#### Problem to work on:
Pull out every line in the data that has the string "Mochi" in it.

#### Data listing:
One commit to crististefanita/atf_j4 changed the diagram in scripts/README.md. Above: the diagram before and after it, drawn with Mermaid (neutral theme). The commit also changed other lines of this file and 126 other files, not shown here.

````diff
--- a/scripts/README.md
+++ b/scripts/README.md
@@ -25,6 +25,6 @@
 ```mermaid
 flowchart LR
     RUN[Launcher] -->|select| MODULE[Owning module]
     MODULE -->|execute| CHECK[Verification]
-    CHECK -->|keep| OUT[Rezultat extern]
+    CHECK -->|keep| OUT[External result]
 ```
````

...

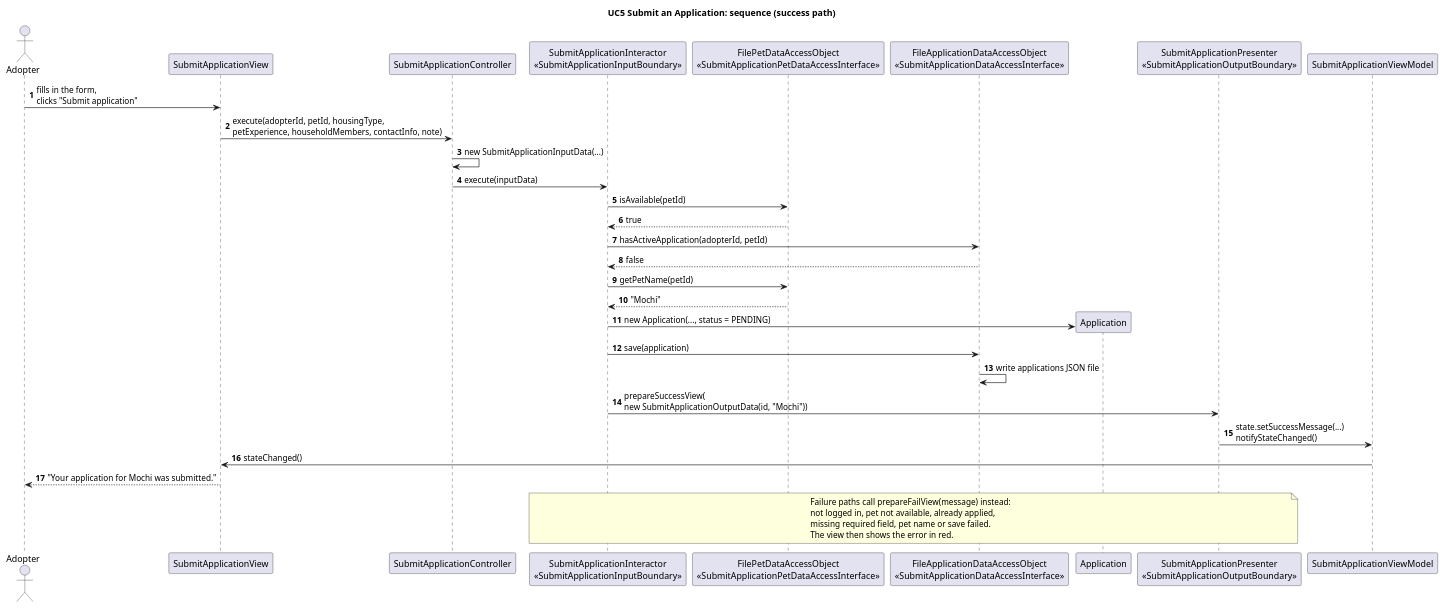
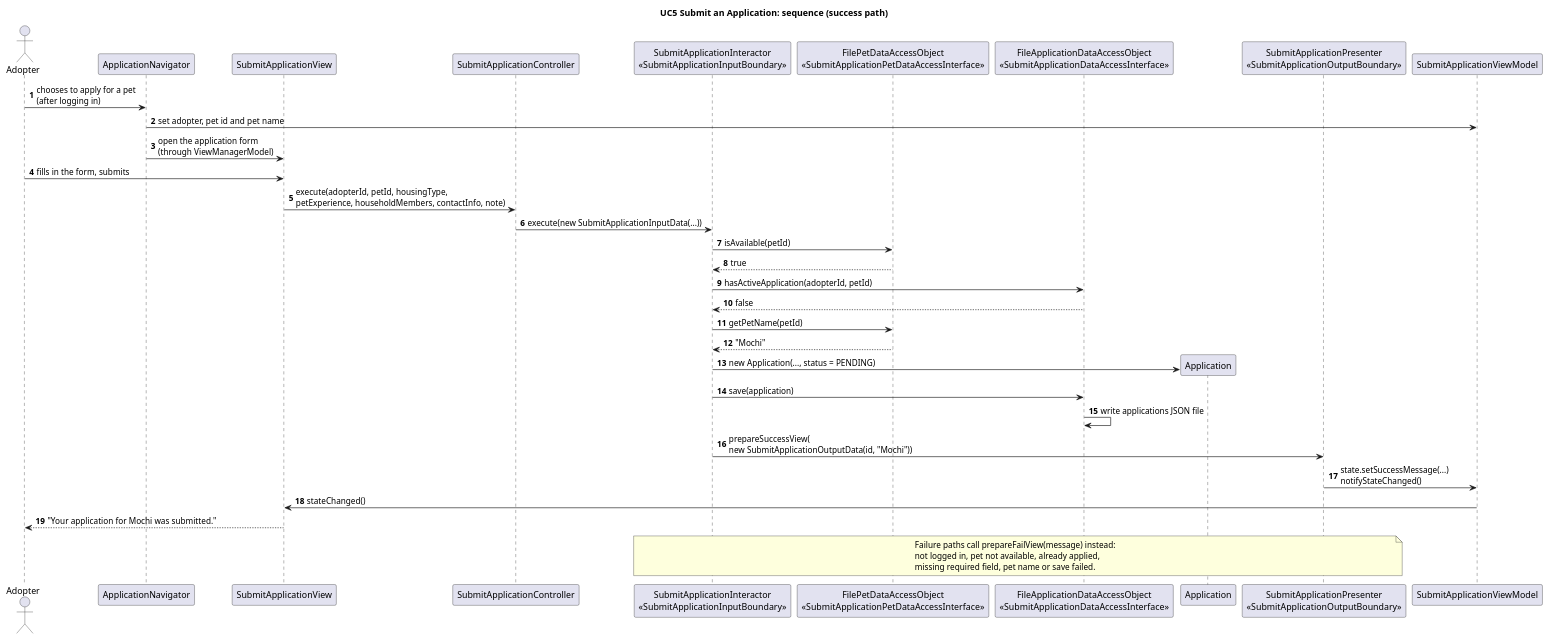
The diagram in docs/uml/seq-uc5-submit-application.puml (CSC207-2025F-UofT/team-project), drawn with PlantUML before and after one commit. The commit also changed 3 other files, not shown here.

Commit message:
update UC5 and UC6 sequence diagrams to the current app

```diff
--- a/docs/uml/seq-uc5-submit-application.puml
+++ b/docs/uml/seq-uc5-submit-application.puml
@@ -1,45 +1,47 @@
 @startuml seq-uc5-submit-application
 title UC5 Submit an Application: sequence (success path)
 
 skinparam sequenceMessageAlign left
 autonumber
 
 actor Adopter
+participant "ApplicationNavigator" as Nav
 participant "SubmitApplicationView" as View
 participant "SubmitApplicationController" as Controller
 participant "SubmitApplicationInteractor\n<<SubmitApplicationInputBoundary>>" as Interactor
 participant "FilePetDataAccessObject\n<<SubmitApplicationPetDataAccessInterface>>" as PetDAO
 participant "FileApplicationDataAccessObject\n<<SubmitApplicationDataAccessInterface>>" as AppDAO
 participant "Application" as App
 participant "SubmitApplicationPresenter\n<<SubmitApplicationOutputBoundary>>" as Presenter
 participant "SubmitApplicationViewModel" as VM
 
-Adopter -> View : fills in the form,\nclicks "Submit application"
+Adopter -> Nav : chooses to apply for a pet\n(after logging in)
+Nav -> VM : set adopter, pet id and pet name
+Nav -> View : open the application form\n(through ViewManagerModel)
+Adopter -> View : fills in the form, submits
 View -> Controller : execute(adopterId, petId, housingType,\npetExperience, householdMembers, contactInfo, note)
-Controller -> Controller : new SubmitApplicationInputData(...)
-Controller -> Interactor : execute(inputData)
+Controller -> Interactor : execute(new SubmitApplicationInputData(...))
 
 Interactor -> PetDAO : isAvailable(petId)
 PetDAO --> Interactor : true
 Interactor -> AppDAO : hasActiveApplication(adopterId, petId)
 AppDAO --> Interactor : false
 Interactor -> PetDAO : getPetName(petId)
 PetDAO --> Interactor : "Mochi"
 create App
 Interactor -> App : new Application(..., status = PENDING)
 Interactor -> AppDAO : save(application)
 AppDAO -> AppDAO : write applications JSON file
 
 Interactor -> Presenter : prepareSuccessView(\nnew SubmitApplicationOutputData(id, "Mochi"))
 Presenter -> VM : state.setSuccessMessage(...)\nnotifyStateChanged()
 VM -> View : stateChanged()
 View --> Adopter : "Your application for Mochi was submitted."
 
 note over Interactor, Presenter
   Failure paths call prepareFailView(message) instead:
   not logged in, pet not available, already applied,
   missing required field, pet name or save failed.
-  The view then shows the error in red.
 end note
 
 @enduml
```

#### Task response:
 PetDAO --> Interactor : "Mochi"
 Interactor -> Presenter : prepareSuccessView(\nnew SubmitApplicationOutputData(id, "Mochi"))
 View --> Adopter : "Your application for Mochi was submitted."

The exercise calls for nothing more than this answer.